For me, it was an eye-opening experience.
I had no idea so many public agencies had a hand in flood-related issues, and I work for a newspaper and website that covers flooding year in and year out. There were more than 12 different federal agencies represented, and that’s not even counting state, county and local agencies. For outsiders like me, there was a glossary of acronyms defining each group, but agency people all seemed to know each other by descriptors like DES, HSEM, NCRFC and so on.
It illustrates why such a workshop was needed and why the public is so often confused by flood-related information. Each agency has its own jurisdiction and pecking order within the overall system and, while each strives to serve the public in its own unique way, information put out by each group individually can be mind-numbing and bureaucratic.
The good thing is that these agencies recognize this, and that was the reason for the workshop – to understand and accept that their traditional approaches may not be best for those they serve.
The group also spent a fair amount of time learning about how the study of social sciences and human behavior can be used with their natural sciences work so people get more from the messages sent.
North Dakota State University professor George Youngs put it well during a talk on teambuilding. He summarized some hypotheses forwarded by members earlier in the workshop:
- That frequent experience with flooding leads to fatigue, which leads to poor response.
- That frequent experience with flooding leads to complacency, which leads to poor response.
- That frequent experience with flooding leads to knowledge, which leads to better response.
- That increased use of social media leads to the increased spread of rumors.
- That increased use of social media leads to information overload.
- That the simplicity of the information (simple vs. complex) affects its helpfulness.
- That the earlier the flood outlook, the more effective the flood fight.
- That the earlier the flood outlook, the less effective the flood fight.
Youngs stressed that these are beliefs that have not been studied but could be to better craft messages that more effectively reach the public during floods.
The workshop illustrates that those who predict floods and try to protect people and property from them are determined to improve.

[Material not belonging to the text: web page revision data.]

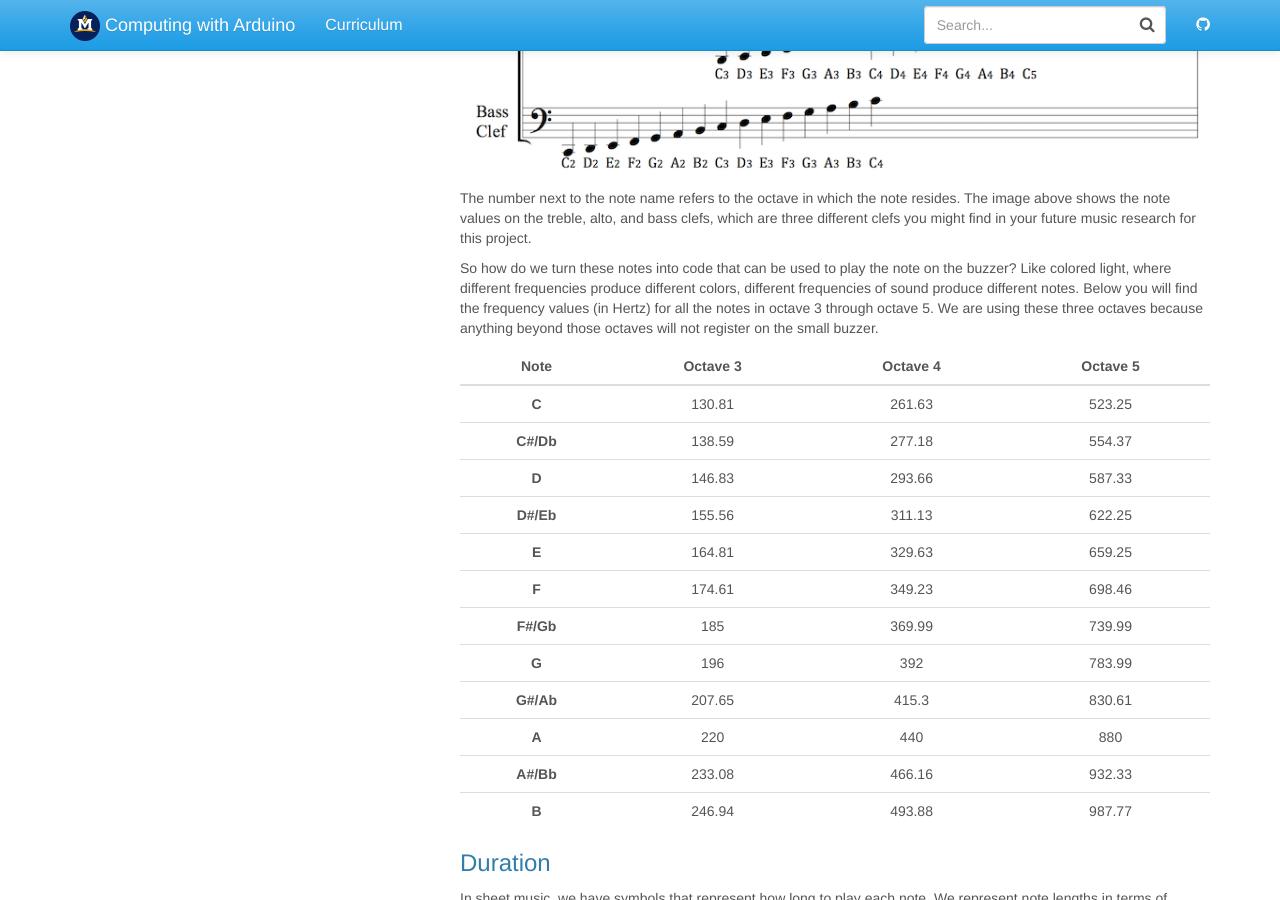
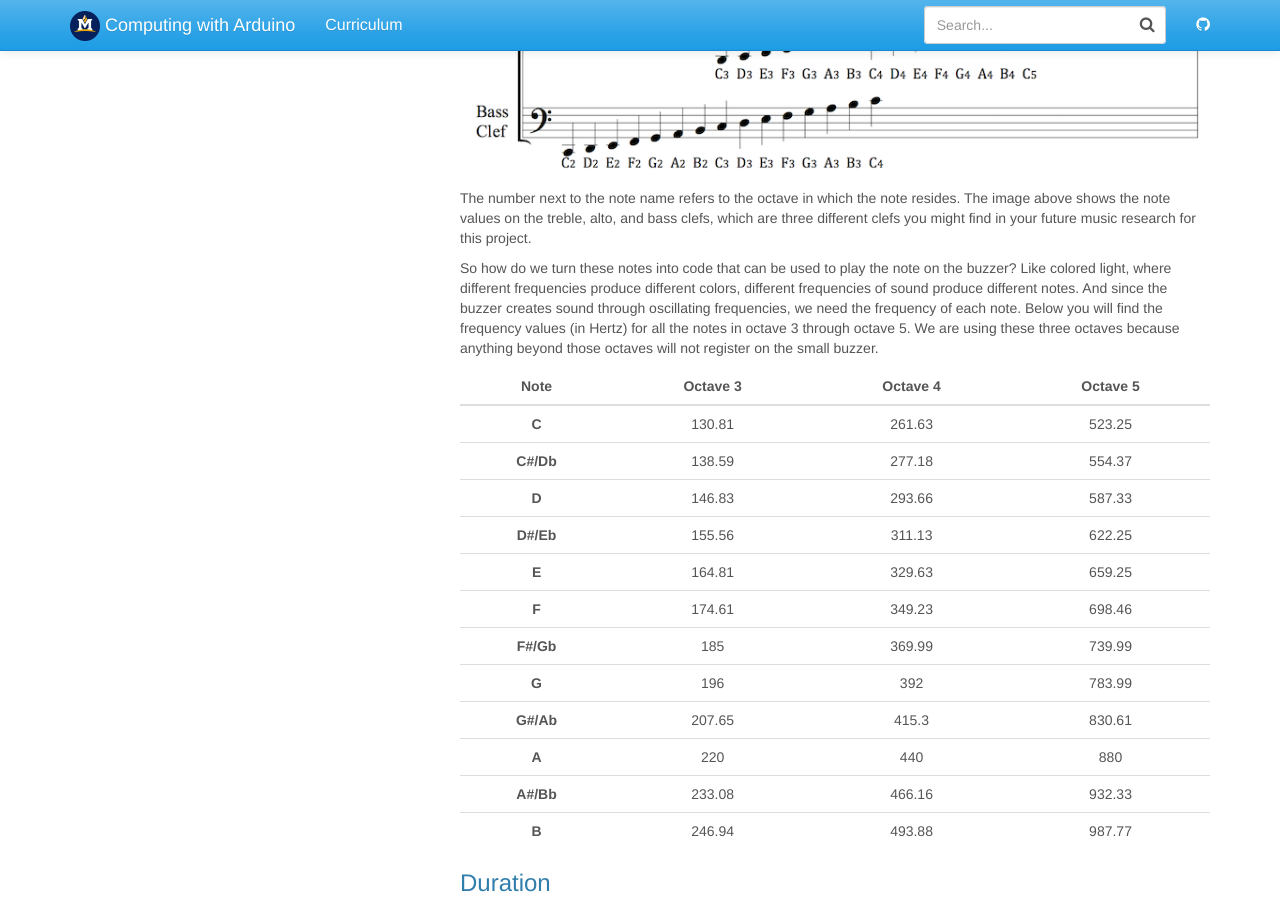
Before and after one commit to jake-chipps/friendometer, a Jekyll site: the page built from _docs/lessons/4-2.md, in a window 1280 px wide and 900 px high, scrolled down 1843 px. Built offline with Jekyll 4.4.1, drawn with Linux system fonts in a browser that asks for light colours.

Commit message:
Update 4-2.md

```diff
--- a/_docs/lessons/4-2.md
+++ b/_docs/lessons/4-2.md
@@ -31,7 +31,7 @@ All Western music uses these notes in some combination. In sheet music, we use s
 
 The number next to the note name refers to the octave in which the note resides. The image above shows the note values on the treble, alto, and bass clefs, which are three different clefs you might find in your future music research for this project.
 
-So how do we turn these notes into code that can be used to play the note on the buzzer? Like colored light, where different frequencies produce different colors, different frequencies of sound produce different notes. Below you will find the frequency values (in Hertz) for all the notes in octave 3 through octave 5. We are using these three octaves because anything beyond those octaves will not register on the small buzzer.
+So how do we turn these notes into code that can be used to play the note on the buzzer? Like colored light, where different frequencies produce different colors, different frequencies of sound produce different notes. And since the buzzer creates sound through oscillating frequencies, we need the frequency of each note. Below you will find the frequency values (in Hertz) for all the notes in octave 3 through octave 5. We are using these three octaves because anything beyond those octaves will not register on the small buzzer.
 
 Note | Octave 3 | Octave 4 | Octave 5 |
 :---: | :---: | :---: | :---: | :---: | :---:
```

For me, the effort also illustrates that these scientists believe we’re in for more of the same for years to come.
Von Pinnon is editor of The Forum. Reach him at (701) 241-5579.